After a four-year legal battle, the National Music Publishers’ Association reached a settlement in its class action suit against YouTube for copyright infringement.
The resolution means music publishers can receive royalties from YouTube for music appearing in videos by entering a license agreement.
“It’s been a hard road for many songwriters and publishers to get to this place, but we’re finally here where we’ve agreed upon a business model where we can share in the revenue generated from a site that quite honestly, is based on the backs of songwriters and musicians,” NMPA President and Chief Executive David Israelite told American Songwriter.
The license would cover synchronization rights, meaning when a musical work is used with visual elements. It would also bring in a portion of the revenue earned through advertising linked with YouTube videos.
“I think it’s a very significant development because it marks a step forward where songwriters and publishers can work cooperatively with digital media companies as business partners as opposed to the fights that often erupt between us over our rights,” Isrealite said.
He sees the settlement as a chance to put aside past differences and focus on becoming better business partners.
The Harry Fox Agency is set to handle these license agreements. Further details on the royalty payments have not been disclosed, but more information regarding licensing will be posted on the HFA and NMPA websites in the weeks to come, according to a statement.
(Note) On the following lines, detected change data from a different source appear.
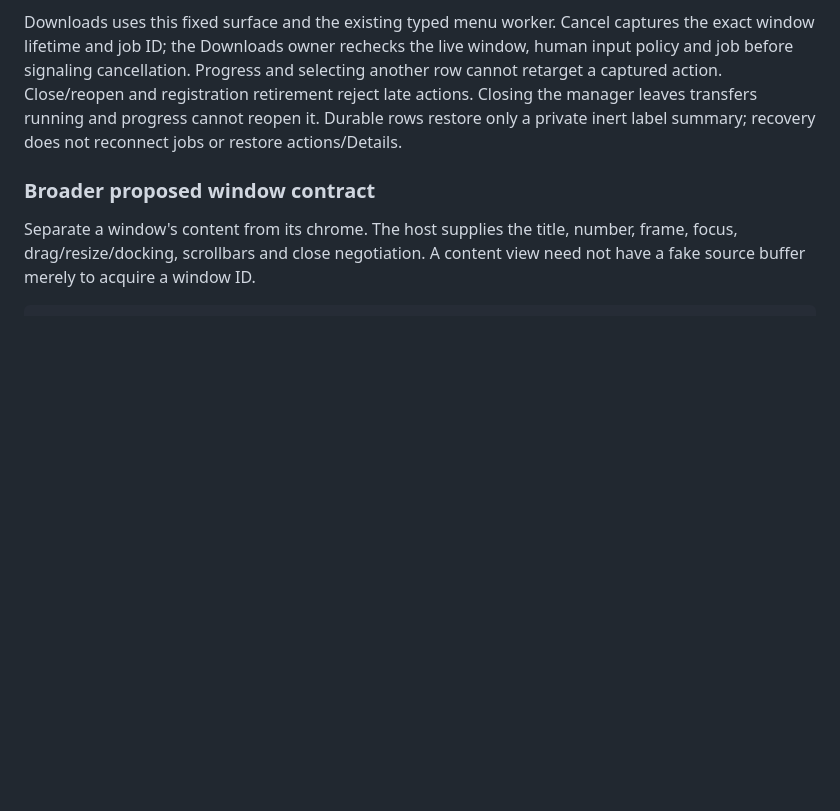
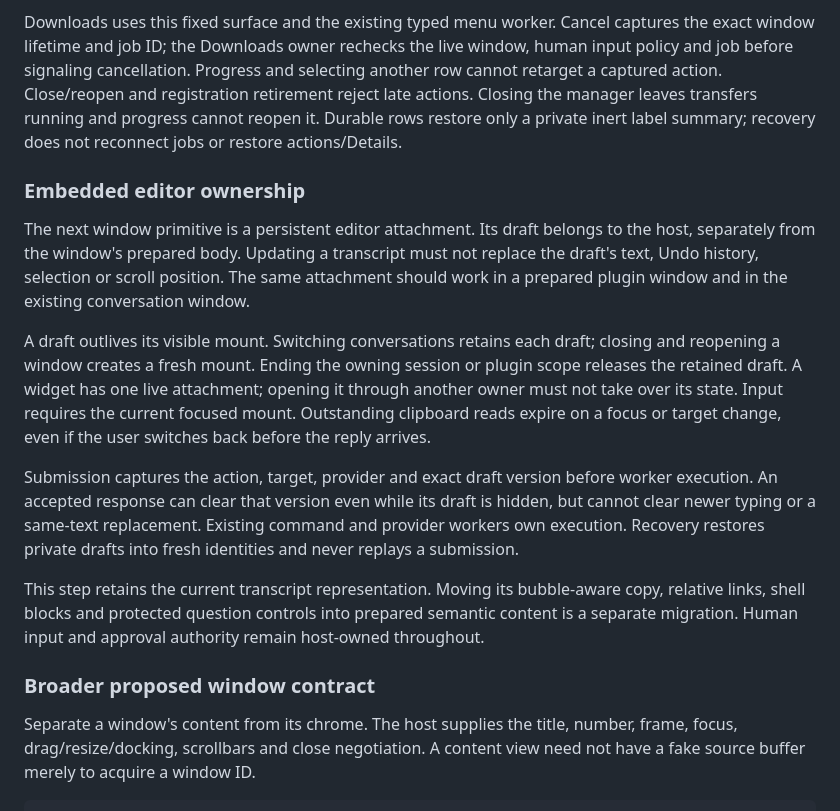
Before and after one commit to ekmett/hide, a Markdown page: docs/design/haskell-plugins.md, the part around the change. GitHub-like rendering; blank space fills up the shorter version.

Commit message:
Document embedded editor ownership and submission rules

```diff
--- a/docs/design/haskell-plugins.md
+++ b/docs/design/haskell-plugins.md
@@ -296,6 +296,32 @@ and selecting another row cannot retarget a captured action. Close/reopen and
 registration retirement reject late actions. Closing the manager leaves transfers
 running and progress cannot reopen it. Durable rows restore only a private inert
 label summary; recovery does not reconnect jobs or restore actions/Details.
+
+### Embedded editor ownership
+
+The next window primitive is a persistent editor attachment. Its draft belongs
+to the host, separately from the window's prepared body. Updating a transcript
+must not replace the draft's text, Undo history, selection or scroll position.
+The same attachment should work in a prepared plugin window and in the existing
+conversation window.
+
+A draft outlives its visible mount. Switching conversations retains each draft;
+closing and reopening a window creates a fresh mount. Ending the owning session
+or plugin scope releases the retained draft. A widget has one live attachment;
+opening it through another owner must not take over its state. Input requires the
+current focused mount. Outstanding clipboard reads expire on a focus or target
+change, even if the user switches back before the reply arrives.
+
+Submission captures the action, target, provider and exact draft version before
+worker execution. An accepted response can clear that version even while its
+draft is hidden, but cannot clear newer typing or a same-text replacement.
+Existing command and provider workers own execution. Recovery restores private
+drafts into fresh identities and never replays a submission.
+
+This step retains the current transcript representation. Moving its bubble-aware
+copy, relative links, shell blocks and protected question controls into prepared
+semantic content is a separate migration. Human input and approval authority
+remain host-owned throughout.
 
 ### Broader proposed window contract
 
```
Israelite said the first thing publishers and songwriters should do is opt into the agreement and become licensing partners. HFA will work with YouTube to monetize, license, collect and distribute. “That process will start immediately,” he said.
“In response to the ever-changing music landscape, HFA continues to embark upon new and innovative solutions designed to foster commerce. We’re especially thrilled to participate in this industry milestone as it ensures that songwriters are compensated for their works,” President & CEO of HFA Gary Churgin told American Songwriter.
The suit was filed in 2007 on behalf of 3,000 independent music publishers. Music publishers owned by the EMI Music Group, Warner Music Group, Universal Music Group and Sony Music Entertainment fall under their own already-existing licensing agreements with YouTube.
Israelite explained that in the past, anytime a video was posted on YouTube and Google, who owns YouTube, did not have a licence for the music, no ads would be placed on the site and no revenue could be generated. However, NMPA said that copyright was still being infringed because the music was posted without permission.
The new agreement allows for legal monetization and shared revenue with those who created the music.
“I don’t think that overnight this becomes a replacement for selling CDs,” Israelite said, “but it’s the beginning of transitioning to the new world where these types of sites that are so popular can become a significant revenue stream for songwriters.”